Midway has partnered with Girl Scouts San Diego for more than 15 years and was thrilled to help them commemorate the 20th anniversary of Operation Thin Mint.

“We love our longtime partnership with the USS Midway Museum,” said May Doyle, director of communications for Girl Scouts San Diego. “The Operation Thin Mint sendoff on the Midway is a highlight of the Girl Scout year.”

“It’s great continuing our support for the Girl Scouts and their amazing program that gives back to our servicemembers,” said Paulette Mello, Midway’s community outreach coordinator. “We’re excited to hold more Operation Thin Mint events on the ship in the future.”

Throughout the month of April, Midway hosted an Operation Thin Mint booth and exhibit on the ship’s hangar deck. Museum visitors were excited to see the Girl Scouts on the ship.

“The museum was the perfect setting to share the story of Operation Thin Mint, said Mary. “While most San Diegans are familiar with Operation Thin Mint, it was a new concept to Midway’s out-of-town visitors, and they were awed by its scope and impact. The girls who hosted the cookie booth enjoyed chatting with visitors about Operation Thin Mint and our connection with Midway.”

“Visitors thanked my three daughters for participating in Operation Thin Mint,” said Girl Scout troop leader Elisa Hillard. “Many of the Midway’s guests also shared stories with us of their relatives who had received cookies and notes while deployed.”

Midway and Girl Scouts San Diego are already planning the Operation Thin Mint send-off celebration for 2022.

“Midway has welcomed Girl Scouts with open arms,” said Mary. “We look forward to collaborating for many more years.”

San Diego Girls Scouts gather around their Operation Thin Mint display on the flight deck.

Celebrating their 50th anniversary this summer, Southwest Airlines has always had heart and a commitment to community. It demonstrated that commitment and heart again this past June by renewing support for Midway, despite the difficulty endured by the airline industry in 2020. 

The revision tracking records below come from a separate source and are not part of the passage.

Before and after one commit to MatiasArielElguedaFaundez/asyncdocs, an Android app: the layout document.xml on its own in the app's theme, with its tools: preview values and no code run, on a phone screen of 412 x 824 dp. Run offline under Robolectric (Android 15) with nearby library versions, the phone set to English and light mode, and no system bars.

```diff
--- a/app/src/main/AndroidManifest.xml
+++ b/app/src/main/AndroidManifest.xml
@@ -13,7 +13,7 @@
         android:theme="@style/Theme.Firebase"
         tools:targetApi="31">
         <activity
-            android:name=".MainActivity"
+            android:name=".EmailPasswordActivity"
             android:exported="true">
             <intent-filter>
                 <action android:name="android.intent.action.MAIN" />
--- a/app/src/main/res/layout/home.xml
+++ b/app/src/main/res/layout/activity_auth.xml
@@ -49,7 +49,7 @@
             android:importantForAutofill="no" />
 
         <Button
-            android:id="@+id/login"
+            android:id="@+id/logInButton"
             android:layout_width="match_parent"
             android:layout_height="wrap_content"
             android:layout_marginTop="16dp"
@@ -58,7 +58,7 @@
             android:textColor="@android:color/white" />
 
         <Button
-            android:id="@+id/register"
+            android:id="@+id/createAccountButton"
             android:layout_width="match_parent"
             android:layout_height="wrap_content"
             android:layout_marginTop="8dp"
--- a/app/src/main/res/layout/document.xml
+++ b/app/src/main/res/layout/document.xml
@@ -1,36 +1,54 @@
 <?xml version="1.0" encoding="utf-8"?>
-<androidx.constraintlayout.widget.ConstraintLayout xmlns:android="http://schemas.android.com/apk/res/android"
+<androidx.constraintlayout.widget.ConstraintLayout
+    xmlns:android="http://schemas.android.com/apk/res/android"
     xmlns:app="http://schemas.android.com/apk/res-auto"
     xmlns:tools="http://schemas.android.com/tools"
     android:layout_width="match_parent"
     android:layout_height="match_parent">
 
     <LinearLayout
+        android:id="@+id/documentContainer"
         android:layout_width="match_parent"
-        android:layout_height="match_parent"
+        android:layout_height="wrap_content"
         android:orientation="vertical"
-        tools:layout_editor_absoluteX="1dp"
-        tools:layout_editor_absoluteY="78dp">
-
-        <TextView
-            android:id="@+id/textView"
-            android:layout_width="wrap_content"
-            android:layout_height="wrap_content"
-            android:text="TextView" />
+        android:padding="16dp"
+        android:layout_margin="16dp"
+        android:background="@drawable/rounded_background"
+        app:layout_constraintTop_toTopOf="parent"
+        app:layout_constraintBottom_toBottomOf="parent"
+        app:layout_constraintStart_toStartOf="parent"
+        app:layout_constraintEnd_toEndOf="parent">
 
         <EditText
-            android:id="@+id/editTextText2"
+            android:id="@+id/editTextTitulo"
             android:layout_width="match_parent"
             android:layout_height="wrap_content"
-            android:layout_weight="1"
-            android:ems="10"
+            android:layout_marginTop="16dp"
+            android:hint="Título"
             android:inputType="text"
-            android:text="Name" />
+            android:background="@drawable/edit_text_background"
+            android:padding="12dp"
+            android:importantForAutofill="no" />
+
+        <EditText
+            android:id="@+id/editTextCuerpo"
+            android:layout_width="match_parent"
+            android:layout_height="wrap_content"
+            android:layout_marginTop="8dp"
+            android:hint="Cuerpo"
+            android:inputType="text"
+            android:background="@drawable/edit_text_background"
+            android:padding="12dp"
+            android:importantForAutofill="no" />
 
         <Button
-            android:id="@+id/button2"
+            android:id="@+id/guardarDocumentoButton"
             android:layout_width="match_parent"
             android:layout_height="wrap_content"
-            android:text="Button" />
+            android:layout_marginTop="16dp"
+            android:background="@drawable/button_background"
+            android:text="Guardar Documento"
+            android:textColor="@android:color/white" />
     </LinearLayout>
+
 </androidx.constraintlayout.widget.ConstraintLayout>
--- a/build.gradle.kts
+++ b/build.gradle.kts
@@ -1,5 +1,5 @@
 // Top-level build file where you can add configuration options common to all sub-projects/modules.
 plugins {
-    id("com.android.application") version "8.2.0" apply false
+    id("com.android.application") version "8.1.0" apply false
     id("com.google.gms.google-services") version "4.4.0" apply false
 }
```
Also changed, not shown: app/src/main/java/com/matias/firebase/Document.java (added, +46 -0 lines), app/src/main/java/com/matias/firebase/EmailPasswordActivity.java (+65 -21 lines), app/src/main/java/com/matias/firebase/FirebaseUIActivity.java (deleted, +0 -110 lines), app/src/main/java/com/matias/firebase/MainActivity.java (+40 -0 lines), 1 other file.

As official airline of the USS Midway Museum, Southwest Airlines supports Midway’s Flight Academy and is naming sponsor of the Southwest Airlines Flight Academy Lab where students learn the principles of flight during youth education and overnight programs including Operation Wing Scout patterned after the original 1940s Girl Scout program. Additionally, Southwest Airlines partnership supports Midway’s commitment to deliver meaningful, memorable experiences and mission of inspiring, educating, and entertaining almost a million and a half visitors every year.

“Southwest is honored to partner with the USS Midway Museum to preserve a legacy of service for current and future generations,” said Kelly Knox, Southwest Airlines community outreach for California. “Our Southwest Hearts beat for the red, white, and blue, with nearly 13 percent of our workforce bringing a military background to the airline.” 

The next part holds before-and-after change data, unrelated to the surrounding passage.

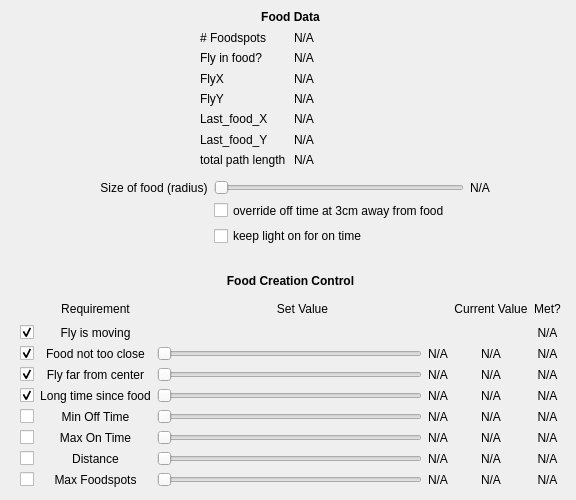
First picture: the form in qt/foraging.ui, repository ClandininLab/flyvr, before the edit.
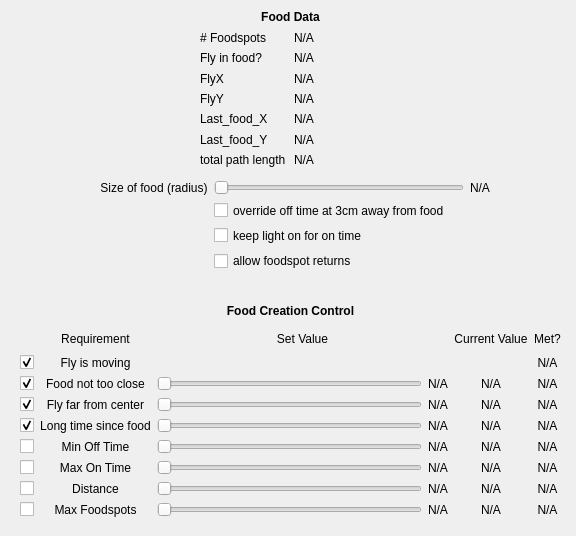
Second picture: the form after the edit.

What changed in the file:
```diff
--- a/qt/foraging.ui
+++ b/qt/foraging.ui
@@ -10,7 +10,7 @@
     <x>0</x>
     <y>0</y>
     <width>576</width>
-    <height>500</height>
+    <height>536</height>
    </rect>
   </property>
   <property name="font">
@@ -148,7 +148,7 @@
    <property name="geometry">
     <rect>
      <x>20</x>
-     <y>270</y>
+     <y>300</y>
      <width>541</width>
      <height>217</height>
     </rect>
@@ -263,6 +263,9 @@
     </item>
     <item row="3" column="0">
      <widget class="QCheckBox" name="min_food_distance_checkbox">
+      <property name="enabled">
+       <bool>true</bool>
+      </property>
       <property name="text">
        <string/>
       </property>
@@ -641,7 +644,7 @@
      <x>100</x>
      <y>180</y>
      <width>390</width>
-     <height>66</height>
+     <height>91</height>
     </rect>
    </property>
    <layout class="QGridLayout" name="gridLayout_3">
@@ -686,6 +689,13 @@
       </property>
      </widget>
     </item>
+    <item row="3" column="1">
+     <widget class="QCheckBox" name="allow_foodspot_returns_checkbox">
+      <property name="text">
+       <string>allow foodspot returns</string>
+      </property>
+     </widget>
+    </item>
    </layout>
   </widget>
  </widget>
```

“Midway and Southwest Airlines are completely aligned in our objectives for guest experience and our commitment to service and the San Diego community,” said Craig Fisher, Midway’s director of partnership marketing. “And, Southwest Airlines leads by example when it comes to civility, corporate kindness, and caring.’”

Examples of Southwest Airlines’ commitment to caring and kindness during its 50 years include transporting orphaned and abandoned pets to the Helen Woodward Animal Center during Hurricane Harvey; ongoing support for the Honor Flight Program that transports U.S. veterans, free of charge, to Washington, D.C., to visit the nation’s war memorials; repurposing leather from airline seats to make closed-toe shoes, sandals, and soccer balls for kids in Kenya; and Southwest Airlines’ one million

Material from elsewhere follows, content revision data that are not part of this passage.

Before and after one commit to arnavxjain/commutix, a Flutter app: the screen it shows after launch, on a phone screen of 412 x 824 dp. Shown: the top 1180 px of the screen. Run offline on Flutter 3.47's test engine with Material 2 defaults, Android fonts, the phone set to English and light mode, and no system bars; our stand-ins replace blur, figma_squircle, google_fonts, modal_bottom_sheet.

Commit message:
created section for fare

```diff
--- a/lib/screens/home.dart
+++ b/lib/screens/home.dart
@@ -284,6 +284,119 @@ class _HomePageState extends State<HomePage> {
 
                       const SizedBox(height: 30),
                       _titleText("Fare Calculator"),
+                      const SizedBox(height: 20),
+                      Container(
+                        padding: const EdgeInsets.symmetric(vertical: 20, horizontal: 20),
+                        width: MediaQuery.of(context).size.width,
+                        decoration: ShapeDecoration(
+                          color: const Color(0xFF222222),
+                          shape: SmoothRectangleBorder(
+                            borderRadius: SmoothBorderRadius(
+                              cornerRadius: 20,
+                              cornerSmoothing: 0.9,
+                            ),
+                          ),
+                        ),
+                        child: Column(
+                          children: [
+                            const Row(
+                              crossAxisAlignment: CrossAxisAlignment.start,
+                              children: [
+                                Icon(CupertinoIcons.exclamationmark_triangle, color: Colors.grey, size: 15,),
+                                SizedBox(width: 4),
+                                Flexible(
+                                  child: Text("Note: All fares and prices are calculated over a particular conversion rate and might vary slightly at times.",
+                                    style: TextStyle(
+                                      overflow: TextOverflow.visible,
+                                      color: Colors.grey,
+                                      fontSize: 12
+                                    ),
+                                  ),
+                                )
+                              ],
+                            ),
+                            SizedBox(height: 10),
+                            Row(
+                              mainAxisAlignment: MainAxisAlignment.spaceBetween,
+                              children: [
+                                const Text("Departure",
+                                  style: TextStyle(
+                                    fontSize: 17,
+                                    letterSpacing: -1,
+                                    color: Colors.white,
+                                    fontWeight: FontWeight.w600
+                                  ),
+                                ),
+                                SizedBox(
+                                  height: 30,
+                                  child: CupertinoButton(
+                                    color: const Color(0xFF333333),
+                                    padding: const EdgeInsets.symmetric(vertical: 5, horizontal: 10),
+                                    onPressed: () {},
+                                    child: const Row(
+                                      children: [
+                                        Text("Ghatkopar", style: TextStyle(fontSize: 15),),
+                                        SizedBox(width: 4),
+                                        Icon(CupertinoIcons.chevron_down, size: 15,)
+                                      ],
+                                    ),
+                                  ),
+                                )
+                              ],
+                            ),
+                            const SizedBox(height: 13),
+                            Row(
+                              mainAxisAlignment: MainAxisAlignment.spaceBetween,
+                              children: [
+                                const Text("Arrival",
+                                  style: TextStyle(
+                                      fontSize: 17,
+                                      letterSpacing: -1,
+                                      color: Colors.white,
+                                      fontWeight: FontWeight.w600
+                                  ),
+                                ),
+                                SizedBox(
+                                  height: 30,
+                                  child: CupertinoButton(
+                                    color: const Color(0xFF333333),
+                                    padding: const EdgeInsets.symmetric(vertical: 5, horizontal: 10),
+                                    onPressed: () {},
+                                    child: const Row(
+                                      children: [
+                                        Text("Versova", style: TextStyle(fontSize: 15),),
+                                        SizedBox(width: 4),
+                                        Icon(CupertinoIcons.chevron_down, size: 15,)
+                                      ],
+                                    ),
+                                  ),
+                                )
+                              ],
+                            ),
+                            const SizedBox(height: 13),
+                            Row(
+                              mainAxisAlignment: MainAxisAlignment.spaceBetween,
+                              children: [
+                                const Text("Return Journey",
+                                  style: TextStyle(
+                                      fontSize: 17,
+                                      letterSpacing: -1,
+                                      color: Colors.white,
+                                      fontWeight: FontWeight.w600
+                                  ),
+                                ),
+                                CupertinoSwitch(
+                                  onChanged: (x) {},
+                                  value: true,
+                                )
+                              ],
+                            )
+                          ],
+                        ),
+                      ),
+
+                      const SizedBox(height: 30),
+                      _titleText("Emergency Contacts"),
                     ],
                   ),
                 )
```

“Acts of Kindness” initiative encouraging random acts of kindness and caring by employees, customers, partners, and friends to inspire a kinder, more compassionate world.

Southwest Airlines’ caring and kindness has resulted in more than 1.5 million hours of volunteer work by employees, $222 million donated to local communities and 475,000 flights donated for those in need since 2008.